Krissy Venosdale
Flickr Commons

Auditors were overwhelmingly positive about Duval County’s elementary language-arts curriculum after the first phase of their probe, examining the materials’ alignment with state standards.

The K-5 English-Language Arts Curriculum, which was first implemented in schools last school year, is being audited by the company Educational Directions. Representatives from the company presented their mid-audit findings Tuesday to school board members.

MORE | Read the full report

They said the curriculum is strong and engaging. It met or exceeded state expectations for language and writing assessments.

Auditors added, Duval has the best handle on critical vocabulary out of all the districts they’ve worked with over the past couple years. For example, there are about 20 terms that mean “main idea,” and district covers most of them.

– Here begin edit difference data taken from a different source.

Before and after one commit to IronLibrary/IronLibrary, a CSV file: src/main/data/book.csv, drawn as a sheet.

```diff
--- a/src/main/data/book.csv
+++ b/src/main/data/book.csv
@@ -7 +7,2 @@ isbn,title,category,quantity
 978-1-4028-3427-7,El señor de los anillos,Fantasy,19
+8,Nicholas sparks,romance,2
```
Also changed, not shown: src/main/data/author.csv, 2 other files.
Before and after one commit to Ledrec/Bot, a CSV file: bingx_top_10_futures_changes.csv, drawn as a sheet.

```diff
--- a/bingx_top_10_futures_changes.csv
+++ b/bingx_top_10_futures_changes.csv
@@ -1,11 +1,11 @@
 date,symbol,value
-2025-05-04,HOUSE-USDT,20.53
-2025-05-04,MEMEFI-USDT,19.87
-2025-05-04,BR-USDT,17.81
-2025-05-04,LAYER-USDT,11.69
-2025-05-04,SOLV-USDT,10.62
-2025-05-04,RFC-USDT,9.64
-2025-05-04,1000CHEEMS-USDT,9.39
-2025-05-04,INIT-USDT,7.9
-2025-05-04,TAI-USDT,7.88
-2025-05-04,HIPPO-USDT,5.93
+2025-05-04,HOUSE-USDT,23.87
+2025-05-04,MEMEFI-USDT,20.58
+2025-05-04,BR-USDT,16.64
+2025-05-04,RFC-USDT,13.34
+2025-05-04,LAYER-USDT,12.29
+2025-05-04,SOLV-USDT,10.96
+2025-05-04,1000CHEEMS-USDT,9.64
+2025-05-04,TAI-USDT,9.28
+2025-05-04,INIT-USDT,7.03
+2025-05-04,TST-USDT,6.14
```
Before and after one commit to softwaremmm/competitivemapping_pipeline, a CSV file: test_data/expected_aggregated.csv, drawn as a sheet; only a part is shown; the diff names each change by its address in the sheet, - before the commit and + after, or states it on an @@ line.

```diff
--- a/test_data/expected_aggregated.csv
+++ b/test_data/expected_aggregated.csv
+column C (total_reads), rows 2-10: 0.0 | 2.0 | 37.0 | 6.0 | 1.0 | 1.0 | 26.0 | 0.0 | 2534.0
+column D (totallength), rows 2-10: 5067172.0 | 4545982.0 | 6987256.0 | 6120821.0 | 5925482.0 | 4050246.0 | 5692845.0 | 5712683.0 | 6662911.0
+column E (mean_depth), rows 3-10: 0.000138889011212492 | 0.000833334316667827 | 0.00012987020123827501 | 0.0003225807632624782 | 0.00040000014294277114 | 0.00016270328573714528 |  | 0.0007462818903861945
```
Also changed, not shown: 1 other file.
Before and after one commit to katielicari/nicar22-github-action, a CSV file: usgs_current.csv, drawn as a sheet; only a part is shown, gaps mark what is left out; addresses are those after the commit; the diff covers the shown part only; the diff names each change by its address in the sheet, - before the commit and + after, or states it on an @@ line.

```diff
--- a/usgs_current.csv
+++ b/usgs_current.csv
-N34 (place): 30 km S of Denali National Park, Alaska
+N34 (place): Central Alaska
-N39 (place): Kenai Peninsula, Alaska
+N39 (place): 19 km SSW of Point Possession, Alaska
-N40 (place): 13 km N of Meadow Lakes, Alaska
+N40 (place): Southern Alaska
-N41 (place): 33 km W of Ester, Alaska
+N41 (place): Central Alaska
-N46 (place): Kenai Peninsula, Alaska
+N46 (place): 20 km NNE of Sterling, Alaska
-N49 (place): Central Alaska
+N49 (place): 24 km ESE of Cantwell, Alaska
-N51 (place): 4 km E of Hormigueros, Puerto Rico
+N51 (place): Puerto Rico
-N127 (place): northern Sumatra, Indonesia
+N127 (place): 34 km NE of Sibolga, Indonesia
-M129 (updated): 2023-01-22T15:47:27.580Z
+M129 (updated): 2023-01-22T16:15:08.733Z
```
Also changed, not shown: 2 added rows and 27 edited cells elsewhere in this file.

The report calls the foundational K-2 curriculum “particularly noteworthy.”

However, they still have concerns and questions about the learning plans as they move into the next phase of their assessment.

For example, they worry the required pace will de-emphasize speaking and listening. They also said some aspects of transition between second and third grade are too abrupt.

Plus, they didn’t have access to the district's professional-development program. The report said there’s an enormous amount of material to cover, and teachers must be carefully prepared and monitored closely.

Auditors said the curriculum has a strong set of specific rituals and routines,that might require “hand holding” with implementation.

Moving into the next phase, auditors will examine how well schools align with the district, and how well individual classrooms align with schools. Instructional experts will visit 25 Duval schools, sit in on more than 400 classes and hold teacher and principal focus groups.

Auditors said they’ll be able to see how students’ scores compare in schools that roll out the curriculum with greater and lesser fidelity.

Final results will be presented in the spring.

Photo: “Classroom View toward Windows” used under Creative Commons.

Reporter Lindsey Kilbride can be reached at, 904-358-6359 or on Twitter at@lindskilbride.    

Lindsey Kilbride was WJCT's special projects producer until Aug. 28, 2020. She reported, hosted and produced podcasts like Odd Ball, for which she was honored with a statewide award from the Associated Press, as well as What It's Like. She also produced VOIDCAST, hosted by Void magazine's Matt Shaw, and the ADAPT podcast, hosted by WJCT's Brendan Rivers.